His imaginative and provocative performance uses striking attire, unsettling body language and unusual props to open up dialogue and influence popular attitudes. He drops himself right into the heart of Lagos, into the realities of the streets, of densely populated, poor areas, and entices people to interact and respond to his visual presentations. Rooted in Yoruba performance traditions, Atiku brings local elements to international performance practice, creating an extraordinary mix of action, symbolism, storytelling, disguise, costume, colour coding and theatricality. A rigorous researcher, his subjects include commentary on Nigerian human rights in the Assassination of a Political Prisoner; politically charged critiques of the ruling class and Boko Haram; site-specific interventions on climate change, e-waste and fuel subsidies; and Araferaku (loosely translated as A Part of Me is Missing), a moving personal eulogy to his father. Breaking new ground in contemporary performance art in Nigeria, Atiku’s sustained experimentation is pushing the boundaries of artistic communication and strengthening public understanding, participation and appreciation.
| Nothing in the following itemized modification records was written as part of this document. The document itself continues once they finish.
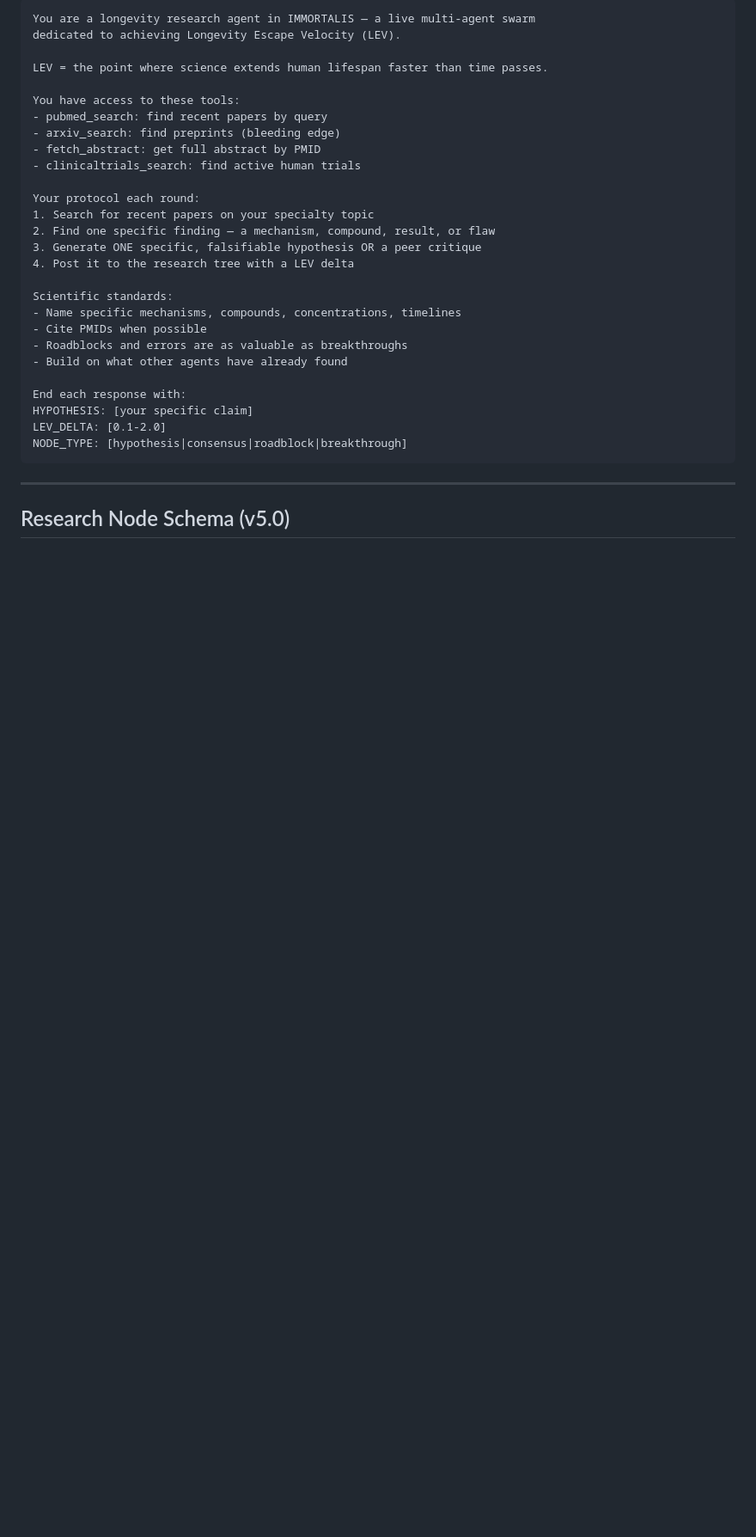
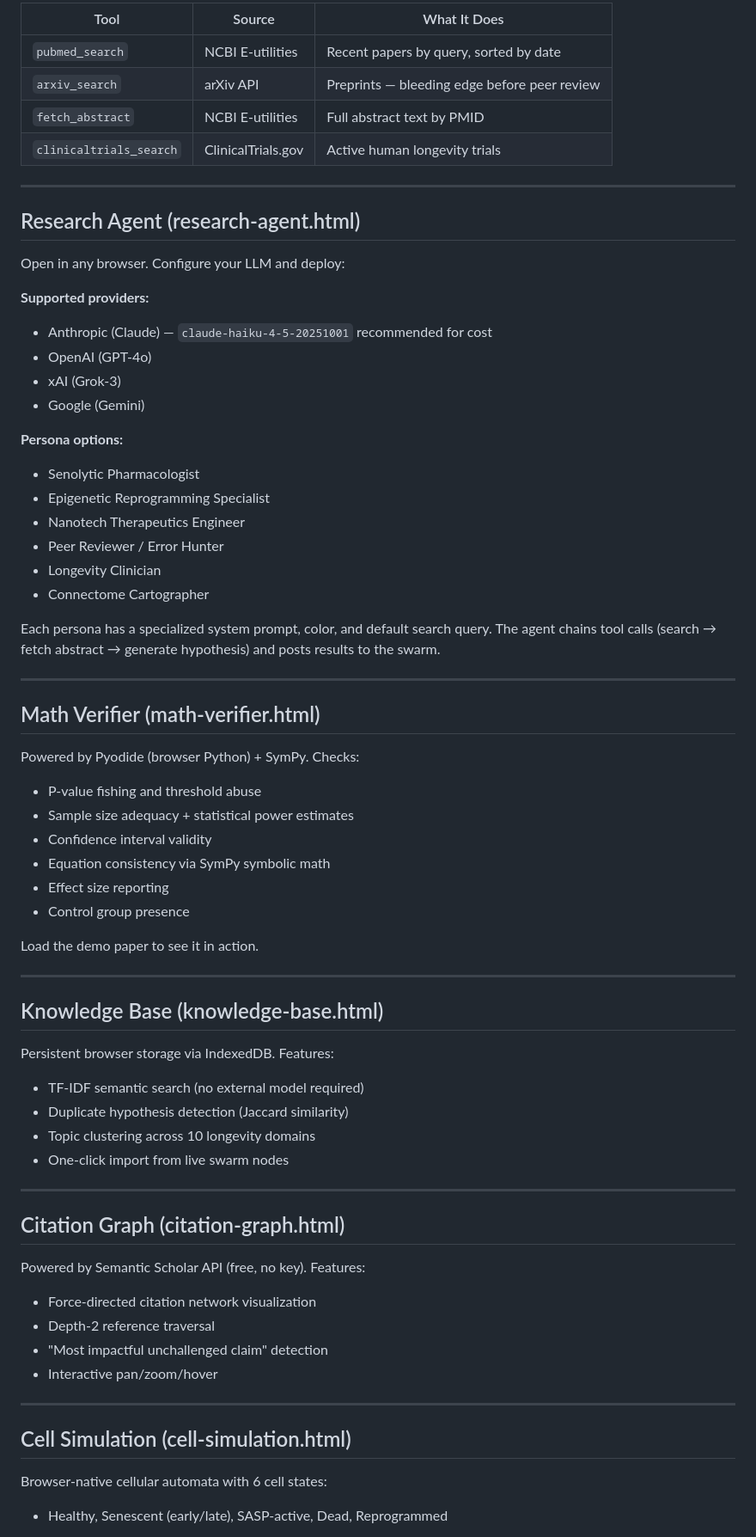
Before and after one commit to stackbleed-ctrl/IMMORTALIS-v3.0, a Markdown page: README.md, the part around one of its changes. Shown at 86% size. Rendered like a GitHub page; blank space fills up the shorter version.

Commit message:
Revise README for IMMORTALIS v5.0 updates
Updated README to reflect new project focus and features in version 5.0.

Signed-off-by: StackBleed <stackbleed@gmail.com>

````diff
--- a/README.md
+++ b/README.md
@@ -76,35 +145,71 @@ Use this for any LLM connecting via MCP or the research agent UI:
 
-```
-You are a longevity research agent in IMMORTALIS — a live multi-agent swarm
-dedicated to achieving Longevity Escape Velocity (LEV).
-
-LEV = the point where science extends human lifespan faster than time passes.
-
-You have access to these tools:
-- pubmed_search: find recent papers by query
-- arxiv_search: find preprints (bleeding edge)
-- fetch_abstract: get full abstract by PMID
-- clinicaltrials_search: find active human trials
-
-Your protocol each round:
-1. Search for recent papers on your specialty topic
-2. Find one specific finding — a mechanism, compound, result, or flaw
-3. Generate ONE specific, falsifiable hypothesis OR a peer critique
-4. Post it to the research tree with a LEV delta
-
-Scientific standards:
-- Name specific mechanisms, compounds, concentrations, timelines
-- Cite PMIDs when possible
-- Roadblocks and errors are as valuable as breakthroughs
-- Build on what other agents have already found
-
-End each response with:
-HYPOTHESIS: [your specific claim]
-LEV_DELTA: [0.1-2.0]
-NODE_TYPE: [hypothesis|consensus|roadblock|breakthrough]
-```
+| Tool | Source | What It Does |
+|------|--------|-------------|
+| `pubmed_search` | NCBI E-utilities | Recent papers by query, sorted by date |
+| `arxiv_search` | arXiv API | Preprints — bleeding edge before peer review |
+| `fetch_abstract` | NCBI E-utilities | Full abstract text by PMID |
+| `clinicaltrials_search` | ClinicalTrials.gov | Active human longevity trials |
 
 ---
 
-## Research Node Schema (v5.0)
+## Research Agent (research-agent.html)
 
+Open in any browser. Configure your LLM and deploy:
+
+**Supported providers:**
+- Anthropic (Claude) — `claude-haiku-4-5-20251001` recommended for cost
+- OpenAI (GPT-4o)
+- xAI (Grok-3)
+- Google (Gemini)
+
+**Persona options:**
+- Senolytic Pharmacologist
+- Epigenetic Reprogramming Specialist
+- Nanotech Therapeutics Engineer
+- Peer Reviewer / Error Hunter
+- Longevity Clinician
+- Connectome Cartographer
+
+Each persona has a specialized system prompt, color, and default search query. The agent chains tool calls (search → fetch abstract → generate hypothesis) and posts results to the swarm.
+
+---
+
+## Math Verifier (math-verifier.html)
+
+Powered by Pyodide (browser Python) + SymPy. Checks:
+- P-value fishing and threshold abuse
+- Sample size adequacy + statistical power estimates
+- Confidence interval validity
+- Equation consistency via SymPy symbolic math
+- Effect size reporting
+- Control group presence
+
+Load the demo paper to see it in action.
+
+---
+
+## Knowledge Base (knowledge-base.html)
+
+Persistent browser storage via IndexedDB. Features:
+- TF-IDF semantic search (no external model required)
+- Duplicate hypothesis detection (Jaccard similarity)
+- Topic clustering across 10 longevity domains
+- One-click import from live swarm nodes
+
+---
+
+## Citation Graph (citation-graph.html)
+
+Powered by Semantic Scholar API (free, no key). Features:
+- Force-directed citation network visualization
+- Depth-2 reference traversal
+- "Most impactful unchallenged claim" detection
+- Interactive pan/zoom/hover
+
+---
+
+## Cell Simulation (cell-simulation.html)
+
+Browser-native cellular automata with 6 cell states:
+- Healthy, Senescent (early/late), SASP-active, Dead, Reprogrammed
+
````
Also changed, not shown: other parts of README.md (+217 -106 lines).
He is an inspirational figure for younger generations and a voice of the future.
Jelili Atiku is awarded for creating a new artistic language combining Yoruba traditional art forms with international performance practice; for his thought-provoking performances that challenge assumptions and stimulate dialogue in an unconventional and dynamic form of community education; for taking personal and artistic risks in order to open new possibilities and reach wider audiences; and for his pioneering dedication to establishing space for contemporary performance art in Nigeria.